The CDC posted infection prevention strategies for healthcare settings for a seasonal flu variant on December 23.
Influenza A(H3N2) variant [A(H3N2)v] is a virus containing genes from human, avian and swine origins, and has been detected in 12 persons since July 2011, according to Prevention Strategies for Seasonal and Influenza A(H3N2)v in Health Care Settings .
While most of the infections have “resulted in self-limited, mild respiratory illnesses,” according to the CDC, three cases have resulted in hospitalizations.
The CDC says that is uncertain whether A(H3N2)v will continue to occur among humans or will become more common, but healthcare facilities should practice the same infection prevention principles for seasonal flu.

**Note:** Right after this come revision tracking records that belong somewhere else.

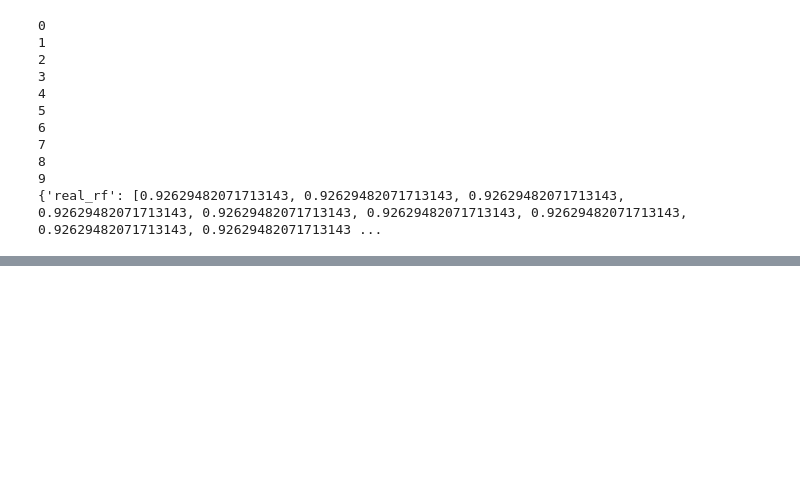
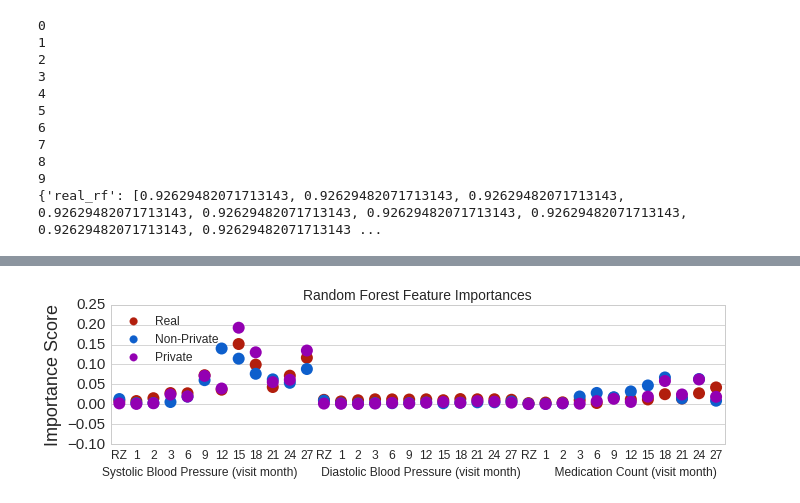
Before and after one commit to greenelab/SPRINT_gan, a Jupyter notebook: Analysis.ipynb, the cells around one changed output, grey strips where cells are left out. Drawn from its saved outputs; the diff is of its cells as text; code cells hidden in the pictures; blank space fills up the shorter version.

```diff
--- a/Analysis.ipynb
+++ b/Analysis.ipynb
@@ -697,16 +950,45 @@ for i in range(len(real_rf_importances)):
     importances['variable'].append(i)
     importances['importance'].append(private_rf_importances[i])
 
-plt.figure(figsize=(18, 9))
+plt.figure(figsize=(11, 2.5))
 importance_df = pd.DataFrame.from_dict(importances)
 ax = sns.stripplot(x="variable", y="importance", hue="method",
                    data=importance_df, palette=[colors[0], colors[2], colors[4]], size=12)
 plt.title("Random Forest Feature Importances")
-ax.set_xticklabels(visit_codes, fontsize=18)
+ax.set_xticklabels(visit_codes, fontsize=12)
 plt.ylabel('Importance Score', fontsize=18)
 plt.xlabel('Systolic Blood Pressure (visit month)       Diastolic Blood Pressure (visit month)          Medication Count (visit month)     ',
-           fontsize=18)
-plt.legend(loc='upper left', fontsize=20)
+           fontsize=12)
+plt.legend(loc='upper left', fontsize=12)
+plt.show()
+
+
+coefs = {'method': [], 'variable': [], 'importance': []}
+real_lr_coefs = full_real_lr_clf.coef_[0]
+public_lr_coefs = full_public_lr_clf.coef_[0]
+private_lr_coefs = full_private_lr_clf.coef_[0]
+
+for i in range(len(real_lr_coefs)):
+    coefs['method'].append('Real')
+    coefs['variable'].append(i)
+    coefs['importance'].append(real_lr_coefs[i])
+    coefs['method'].append('Non-Private')
+    coefs['variable'].append(i)
+    coefs['importance'].append(public_lr_coefs[i])
+    coefs['method'].append('Private')
+    coefs['variable'].append(i)
+    coefs['importance'].append(private_lr_coefs[i])
+
+plt.figure(figsize=(11, 2.5))
+importance_df = pd.DataFrame.from_dict(coefs)
+ax = sns.stripplot(x="variable", y="importance", hue="method",
+              data=importance_df, palette=[colors[0], colors[2], colors[4]], size=12)
+plt.title("Logistic Regression Feature Coefficients")
+ax.set_xticklabels(visit_codes, fontsize=12)
+plt.ylabel('Coefficient Value', fontsize=18)
+plt.xlabel('Systolic Blood Pressure (visit month)       Diastolic Blood Pressure (visit month)          Medication Count (visit month)     ',
+           fontsize=12)
+plt.legend(loc='upper left', fontsize=12)
 plt.show()
 
 coefs = {'method': [], 'variable': [], 'importance': []}
@@ -725,46 +1007,15 @@ for i in range(len(real_svm_coefs)):
     coefs['variable'].append(i)
     coefs['importance'].append(private_svm_coefs[i])
 
-plt.figure(figsize=(18, 9))
+plt.figure(figsize=(11, 2.5))
 importance_df = pd.DataFrame.from_dict(coefs)
 ax = sns.stripplot(x="variable", y="importance", hue="method",
               data=importance_df, palette=[colors[0], colors[2], colors[4]], size=12)
+plt.title("SVM Feature Coefficients")
+ax.set_xticklabels(visit_codes, fontsize=12)
+plt.ylabel('Coefficient Value', fontsize=18)
 plt.xlabel('Systolic Blood Pressure (visit month)       Diastolic Blood Pressure (visit month)          Medication Count (visit month)     ',
-           fontsize=18)
-plt.title("SVM Feature Coefficients")
-
-ax.set_xticklabels(visit_codes)
-plt.tick_params(axis='both', which='major', labelsize=16)
-plt.legend(loc='upper left', fontsize=20)
+           fontsize=12)
+plt.legend(loc='upper left', fontsize=12)
 plt.show()
-
-
-coefs = {'method': [], 'variable': [], 'importance': []}
-real_lr_coefs = full_real_lr_clf.coef_[0]
-public_lr_coefs = full_public_lr_clf.coef_[0]
-private_lr_coefs = full_private_lr_clf.coef_[0]
-
-for i in range(len(real_svm_coefs)):
-    coefs['method'].append('Real')
-    coefs['variable'].append(i)
-    coefs['importance'].append(real_lr_coefs[i])
-    coefs['method'].append('Non-Private')
-    coefs['variable'].append(i)
-    coefs['importance'].append(public_lr_coefs[i])
-    coefs['method'].append('Private')
-    coefs['variable'].append(i)
-    coefs['importance'].append(private_lr_coefs[i])
-
-plt.figure(figsize=(18, 9))
-importance_df = pd.DataFrame.from_dict(coefs)
-ax = sns.stripplot(x="variable", y="importance", hue="method",
-              data=importance_df, palette=[colors[0], colors[2], colors[4]], size=12)
-plt.xlabel('Systolic Blood Pressure (visit month)       Diastolic Blood Pressure (visit month)          Medication Count (visit month)     ',
-           fontsize=18)
-plt.title("Logistic Regression Feature Coefficients")
-
-ax.set_xticklabels(visit_codes)
-plt.tick_params(axis='both', which='major', labelsize=16)
-plt.legend(loc='upper left', fontsize=20)
-plt.show()
 # %% [output]
@@ -771,0 +1022 @@ NotFittedError: Estimator not fitted, call `fit` before `feature_importances_`.
+[figure, added]
```
Also changed, not shown: parts of 21 cells of this notebook, 4 other files.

The agency also notes that this year’s seasonal flu shot may provide adults some protection from A(H3N2)v for adults but not for children.